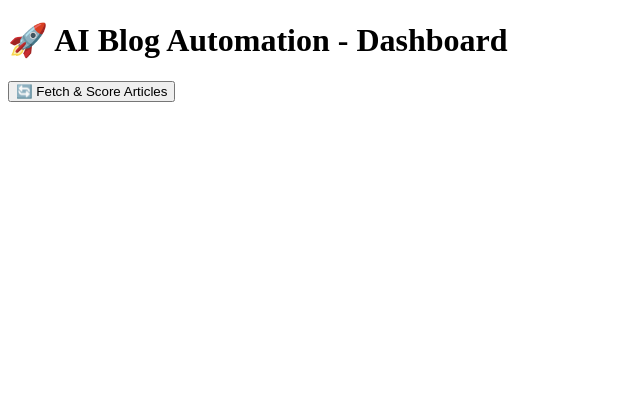
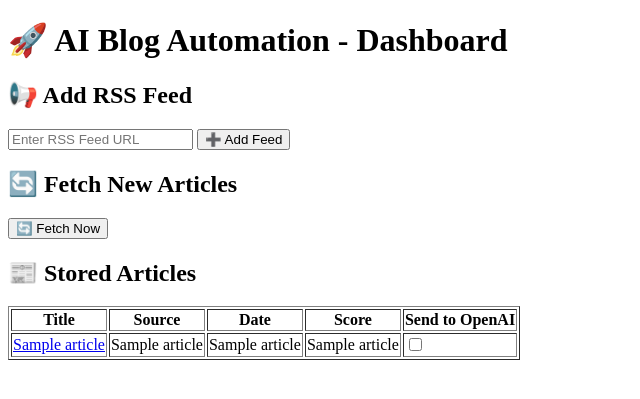
Before and after one commit to Arch99up/ai-blog-automation, a Flask app: template templates/index.html in a window 1280 px wide. Shown: the top 399 px of the page, without its empty margins (0-640 px from the left). Run offline with Flask 3, Linux system fonts and the light colour scheme; the template is opened without the code that fills it: most values are stand-ins (such as "Sample title", 1, 10 or a date in 2020).

Commit message:
Update index.html

```diff
--- a/templates/index.html
+++ b/templates/index.html
@@ -4,27 +4,48 @@
     <meta charset="UTF-8">
     <meta name="viewport" content="width=device-width, initial-scale=1.0">
     <title>AI Blog Automation - Dashboard</title>
+    <script>
+        function updateSelection(articleId, checkbox) {
+            fetch('/update_selection', {
+                method: 'POST',
+                headers: { 'Content-Type': 'application/x-www-form-urlencoded' },
+                body: `article_id=${articleId}&selected=${checkbox.checked ? 1 : 0}`
+            });
+        }
+    </script>
 </head>
 <body>
     <h1>🚀 AI Blog Automation - Dashboard</h1>
-    <button onclick="fetchArticles()">🔄 Fetch & Score Articles</button>
-    <ul id="articles"></ul>
 
-    <script>
-        function fetchArticles() {
-            fetch('/fetch')
-            .then(response => response.json())
-            .then(data => {
-                let articlesList = document.getElementById("articles");
-                articlesList.innerHTML = "";
-                data.forEach(article => {
-                    let listItem = document.createElement("li");
-                    listItem.innerHTML = `<strong>${article.title}</strong> (Score: ${article.score})<br>
-                    <a href="${article.link}" target="_blank">Read more</a><br><hr>`;
-                    articlesList.appendChild(listItem);
-                });
-            });
-        }
-    </script>
+    <h2>📢 Add RSS Feed</h2>
+    <form action="/add_rss_feed" method="post">
+        <input type="text" name="feed_url" placeholder="Enter RSS Feed URL" required>
+        <button type="submit">➕ Add Feed</button>
+    </form>
+
+    <h2>🔄 Fetch New Articles</h2>
+    <form action="/fetch_articles" method="post">
+        <button type="submit">🔄 Fetch Now</button>
+    </form>
+
+    <h2>📰 Stored Articles</h2>
+    <table border="1">
+        <tr>
+            <th>Title</th>
+            <th>Source</th>
+            <th>Date</th>
+            <th>Score</th>
+            <th>Send to OpenAI</th>
+        </tr>
+        {% for article in articles %}
+        <tr>
+            <td><a href="{{ article[2] }}" target="_blank">{{ article[1] }}</a></td>
+            <td>{{ article[3] }}</td>
+            <td>{{ article[4] }}</td>
+            <td>{{ article[5] }}</td>
+            <td><input type="checkbox" onclick="updateSelection({{ article[0] }}, this)" {% if article[6] == 1 %}checked{% endif %}></td>
+        </tr>
+        {% endfor %}
+    </table>
 </body>
 </html>
```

━━━

▸ About this task
Run a filter over the data above and keep each line that contains the word "articleId".

▸ Response for this exercise
+        function updateSelection(articleId, checkbox) {
+                body: `article_id=${articleId}&selected=${checkbox.checked ? 1 : 0}`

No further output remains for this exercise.